fb-pixel Skip to main content

Boston Scientific device recalled after patient dies

The US Food and Drug Administration issued another warning Friday about failures in artery-clearing tools made by Boston Scientific Corp. that resulted in one patient dying.

A patient died in September, four days after a wire piece broke off one of the components and perforated a vessel, according to an FDA report. Two other patients were also injured when the parts broke during operations.

Boston Scientific, based in Marlborough, had issued an “urgent medical device recall” on Oct. 9 for guide wires used in its “Rotablator” system, and the FDA earlier in November also published a recall notice.

The alert Friday said, “The use of affected product may cause serious adverse health consequences, including death.”


Boston Scientific spokesman Tom Keppeler said the company had voluntarily recalled the devices “due to the possibility of wire fracture.” He said the devices were in “limited distribution, and we have contacted all of the affected hospitals accordingly.”

In the other cases where the devices broke, also in September, doctors had to take urgent measures, including emergency surgery, to try to retrieve the wire pieces. In one instance, physicians were unable to retrieve the remnants, according to an FDA report.

The FDA said the company’s RotaWire Elite Guidewire and wireClip Torquer Guidewire are part of a system used to open narrowed arteries and improve blood flow to the heart, by cutting plaque from the artery wall.

There were 600 of the devices on the US market, the FDA said, and nearly 400 in other countries, in Europe, Japan, and South Africa, according to published reports. Keppeler said Boston Scientific alerted 30 US hospitals that had the devices.

He said the company’s standard Rotablator system, without the new components, is not being recalled.

The company has had other product problems in the past, including a major recall in 2010 of its implantable cardiac defibrillators. In 2004, Boston Scientific had recalls of its heart stents.


The firm had $1.9 billion in sales in the third quarter. Shares were little changed Friday, at $18.33; the news was released after the market’s close.

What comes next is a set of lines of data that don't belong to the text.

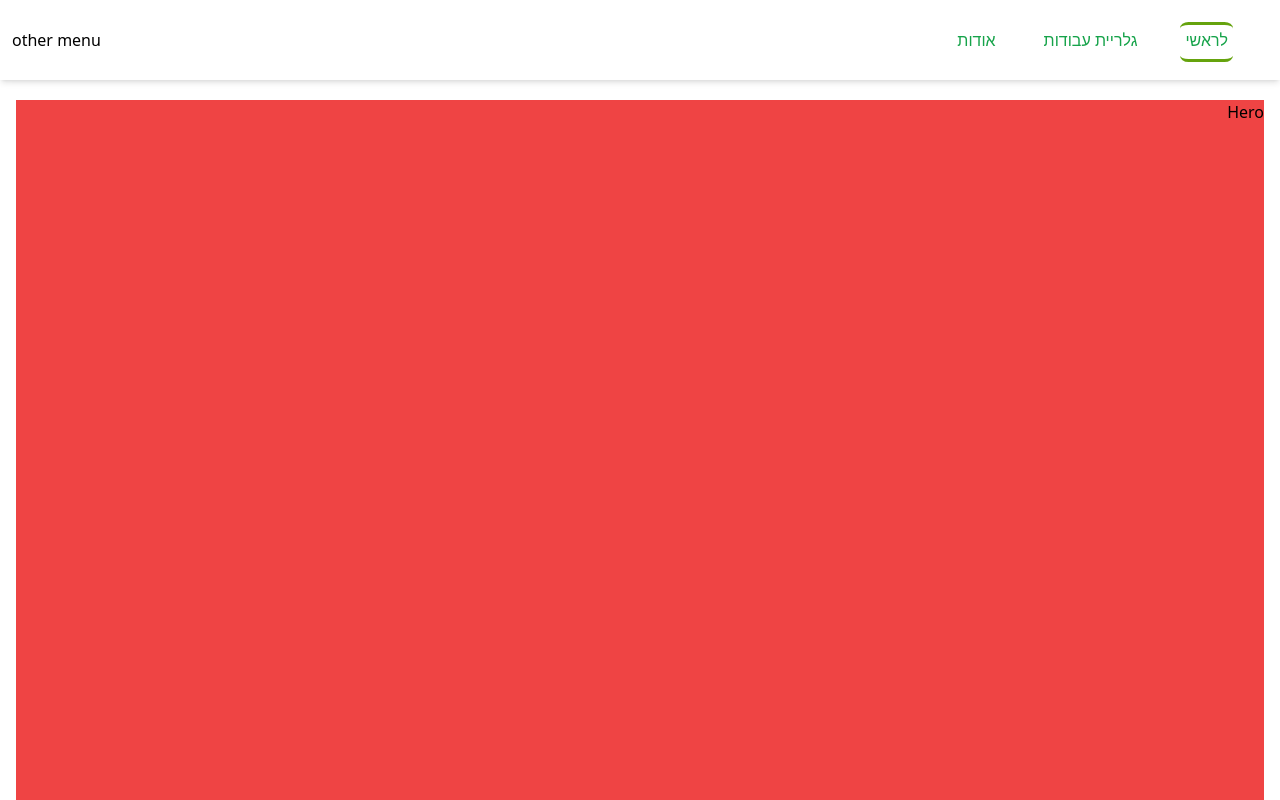
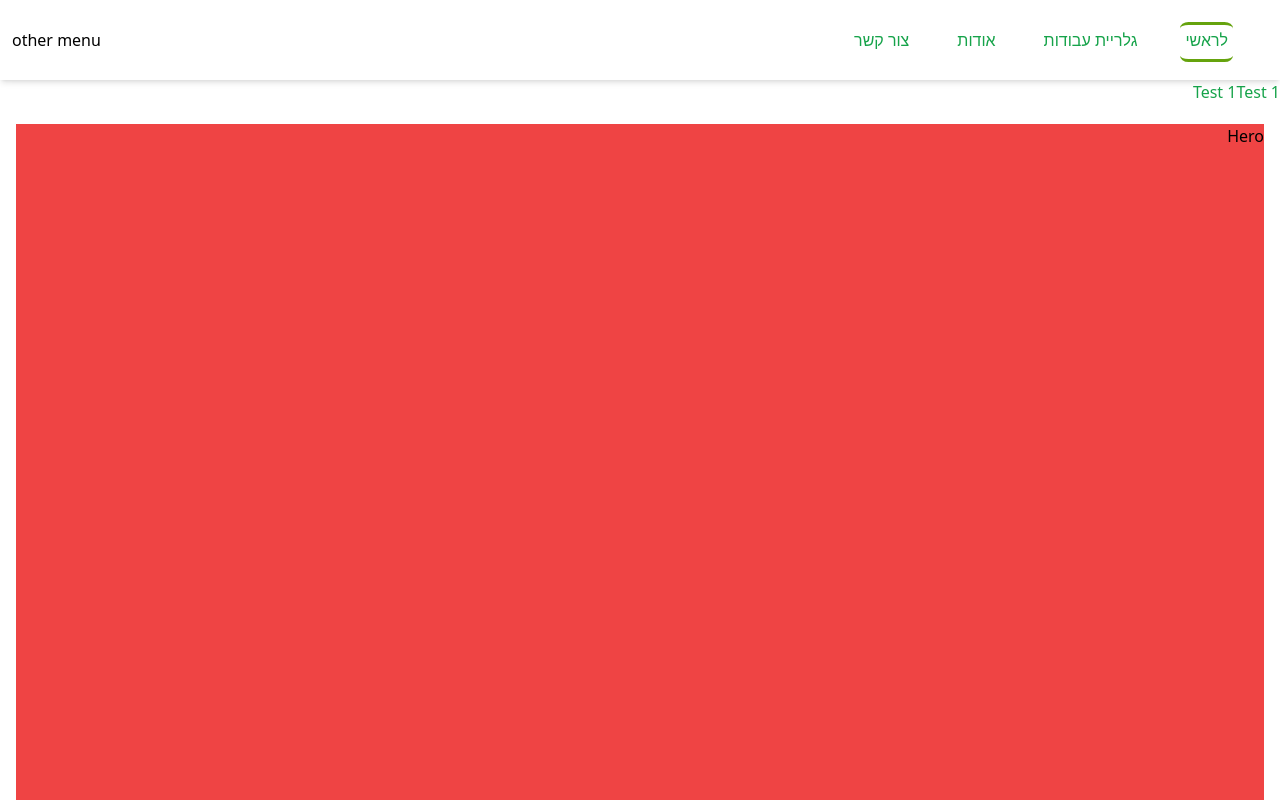
Before and after one commit to MotiLM2003/portfolio-, a Next.js app: page / in a window 1280 px wide. Shown: the top 800 px of the page. Built offline with nearby package versions, Linux system fonts and the light colour scheme.

Commit message:
:apple: *WIP* adding page scroll

```diff
--- a/components/shared/Header.tsx
+++ b/components/shared/Header.tsx
@@ -18,6 +18,9 @@ export const Header: React.FC<Props> = () => {
             <li className='sm-item'>
               <Link href='#'>אודות</Link>
             </li>
+            <li className='sm-item'>
+              <Link href='#'>צור קשר</Link>
+            </li>
           </ul>
         </SlidingMenu>
         <div className='hidden sm:block'>other menu</div>
--- a/package.json
+++ b/package.json
@@ -12,7 +12,8 @@
     "next": "12.0.7",
     "react": "17.0.2",
     "react-dom": "17.0.2",
-    "react-image-gallery": "^1.2.7"
+    "react-image-gallery": "^1.2.7",
+    "react-scroll": "^1.8.4"
   },
   "devDependencies": {
     "@types/node": "17.0.4",
--- a/pages/index.tsx
+++ b/pages/index.tsx
@@ -4,6 +4,15 @@ import { Layout } from '@/components/shared/Layout';
 import { ImageGallery } from '@/components/ImageGallery';
 import { Hero } from '@/components/Hero';
 import { images } from '../utils/data';
+import {
+  Link,
+  DirectLink,
+  Element,
+  Events,
+  animateScroll as scroll,
+  scrollSpy,
+  scroller,
+} from 'react-scroll';
 
 interface Props {
   images: [{ url: string; image: string; alt: string }];
@@ -12,9 +21,33 @@ const Home: NextPage<Props> = ({ images }) => {
   console.log('iMAGES', images);
   return (
     <Layout title='My home page'>
+      <Link
+        activeClass='active'
+        className='test1'
+        to='test1'
+        spy={true}
+        smooth={true}
+        duration={500}
+      >
+        Test 1
+      </Link>
+      <Link
+        activeClass='active'
+        className='test1'
+        to='test2'
+        spy={true}
+        smooth={true}
+        duration={500}
+      >
+        Test 1
+      </Link>
       <main className='container pt-5'>
-        <Hero />
-        <ImageGallery images={images} />
+        <Element name='test1' className='element'>
+          <Hero />
+        </Element>
+        <Element name='test2' className='element'>
+          <ImageGallery images={images} />
+        </Element>
       </main>
     </Layout>
   );
```
Also changed, not shown: 1 other file (tests, documents, lock files or other folders).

Globe correspondent Jessica Geller contributed to this report. Beth Healy can be reached at beth.healy@globe .com. Follow her on Twitter @HealyBeth.